In wake of the prime minister’s policy statement on Yemen crisis, politicians and analysts on Monday downplayed the possibility of immediate dispatch of Pakistani troops to Saudi Arabia.
While all major political parties expected the government to follow the unanimous resolution adopted by both houses of the Parliament, experts believed that armed forces did not support the idea to send troops to Yemen.
Most politicians dub PM’s statement a “mere lip service” to pacify shaky Arab friends, stating that ground troops were not being sent to Saudia and Yemen for the time being.
Eminent analyst Dr Rasool Bux Raees said that the Parliament’s resolution was not binding on the government in its policy formulation. “The PM wanted to pre-empt the reactions on the Saudi Arabia’s request for military assistance by taking the matter to the joint session of the Parliament. Through this plan, the premier handled the diplomatic pressures,” he added.

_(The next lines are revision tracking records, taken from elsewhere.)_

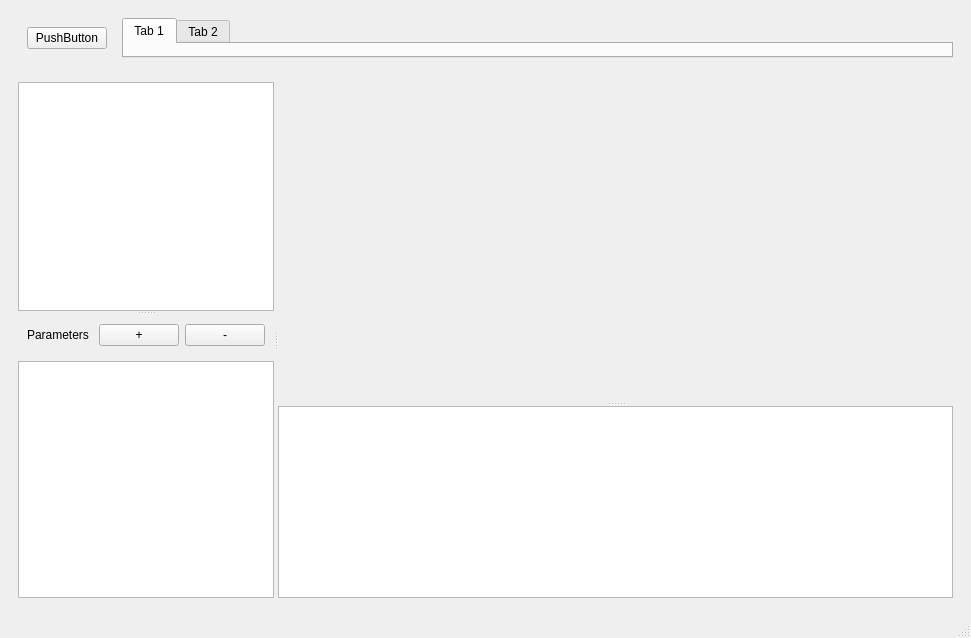
Above: mainwindow.ui from Jojain/Nales-cadquery before the change. Below: the same form after it.
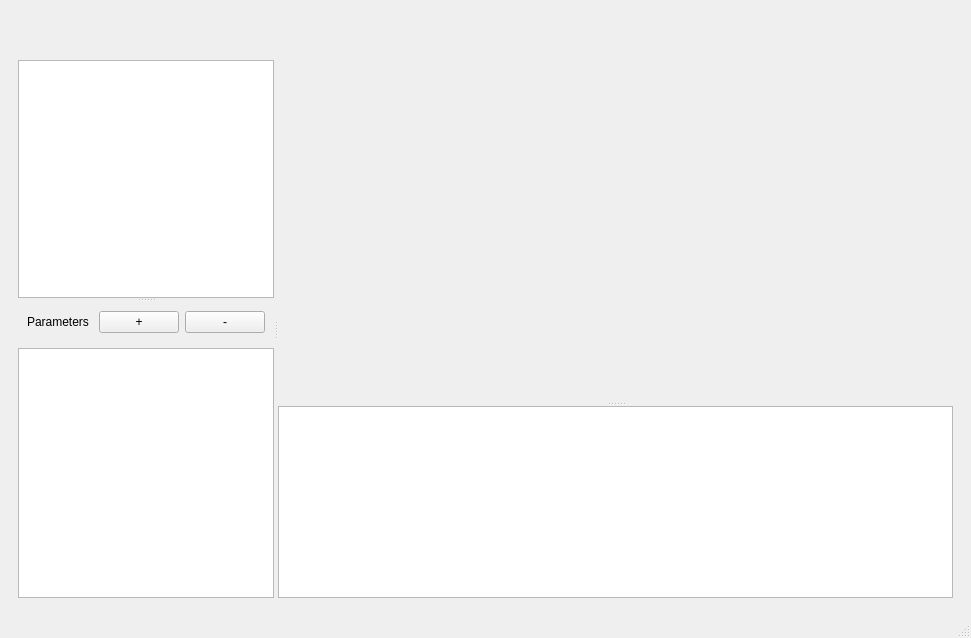
That is the form after the change. Custom widgets are drawn as their Qt base class.

Commit message: add ressources and ribbon

```diff
--- a/mainwindow.ui
+++ b/mainwindow.ui
@@ -28,36 +28,8 @@
      <widget class="QWidget" name="top_frame_container" native="true">
       <layout class="QHBoxLayout" name="horizontalLayout_2">
        <item>
-        <widget class="QWidget" name="main_icons_container" native="true">
-         <layout class="QHBoxLayout" name="horizontalLayout_8">
-          <item>
-           <widget class="QPushButton" name="pushButton">
-            <property name="text">
-             <string>PushButton</string>
-            </property>
-           </widget>
-          </item>
-         </layout>
-        </widget>
-       </item>
-       <item>
-        <widget class="QTabWidget" name="tabWidget">
-         <property name="sizePolicy">
-          <sizepolicy hsizetype="Expanding" vsizetype="Minimum">
-           <horstretch>0</horstretch>
-           <verstretch>0</verstretch>
-          </sizepolicy>
-         </property>
-         <widget class="QWidget" name="tab">
-          <attribute name="title">
-           <string>Tab 1</string>
-          </attribute>
-         </widget>
-         <widget class="QWidget" name="tab_2">
-          <attribute name="title">
-           <string>Tab 2</string>
-          </attribute>
-         </widget>
+        <widget class="RibbonWidget" name="_ribbon" native="true">
+         <layout class="QHBoxLayout" name="horizontalLayout_8"/>
         </widget>
        </item>
       </layout>
@@ -283,6 +255,12 @@
    <extends>QTreeView</extends>
    <header>nales_alpha/views/tree_views.h</header>
   </customwidget>
+  <customwidget>
+   <class>RibbonWidget</class>
+   <extends>QWidget</extends>
+   <header>nales_alpha/third_parties/QupyRibbon/GUI/RibbonWidget.h</header>
+   <container>1</container>
+  </customwidget>
  </customwidgets>
  <tabstops>
   <tabstop>modeling_ops_tree</tabstop>
```
The commit also changes 11 other files.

“It is also obvious that the army is not backing the idea of sending troops to Yemen and Pak will not indulge in the proxy war between Saudi Arabia and Iran,” he said.
Asked what options Pakistan had if troops were not to be sent on Saudi Arabian request, Dr Raees said Pakistan may offer its weapons, missiles and ammunition.
Moreover, Pakistan Tehreek-e-Insaf (PTI) vice chairman Shah Mahmood Qureshi toldPakistan Today that the prime minister has endorsed the resolution adopted by both houses of the Parliament. “Nothing beyond that could be done. The position remains the same even after today’s statement by the PM,” he added.
Asked since the parliamentary resolution was not binding on the government, how much change he could perceive in the government’s strategy, Qureshi, who has himself served as foreign minister, said that the prime minister himself had said that his government would abide by the Parliament, which reflected the will of the people. “And if the PM changes stance from his earlier position, we would have to see whether a new situation has emerged. For this, again the PM would have to take the Parliament into confidence,” he maintained.
On the other hand, Pakistan People’s Party (PPP) Secretary Information Qamar Zaman Kaira told this scribe that the Parliament’s resolution has resolved the question of sending troops to Saudi Arabia. “The resolution states Pakistan would respond strong if there is any threat to Saudi Arabia. We stand by it,” he said, however adding that since President Hadi’s government in Yemen was recognised by the United Nations, it’s ouster by use of force was illegitimate.
“So far, there is no change in Pakistan’s policy on Yemen and Saudi Arabia. It’s an explanatory statement by the prime minister made today as a Saudi Arabian delegation had arrived and some meetings took place to reassess the situation,” the PPP leader concluded.
Furthermore, Jamiat Ulema-e-Islam-Fazl (JUI-F) spokesman Jan Achakzai said that his party welcomed the statement of the prime minister which he claimed was an endorsement of the stance adopted by Fazlur Rehman vis-a-vis the parliamentary resolution.
“Today’s statement by prime minister is a balancing act to control the damage done by the parliamentary resolution. We believe that the government under immense pressure from the PTI had wrongly agreed that Pakistan would maintain its neutrality on crisis in Yemen. Now if overthrowing a legitimate government by ISIS is wrong in Iraq, how come it be justified in Yemen,” argued the JUI leader. He added that PM’s statement should not be taken as if Pakistan was going to send its troops to Yemen.
“Extending political support to the ousted Yemeni leader and sending troops are both separate issues and both should not be confused with one another,” he added.
Awami National Party (ANP) Senior Vice President Haji Adeel said that there was no visible change in the stance of prime minister and the government was bound to follow the policy already agreed by all political parties in joint resolution of the Parliament.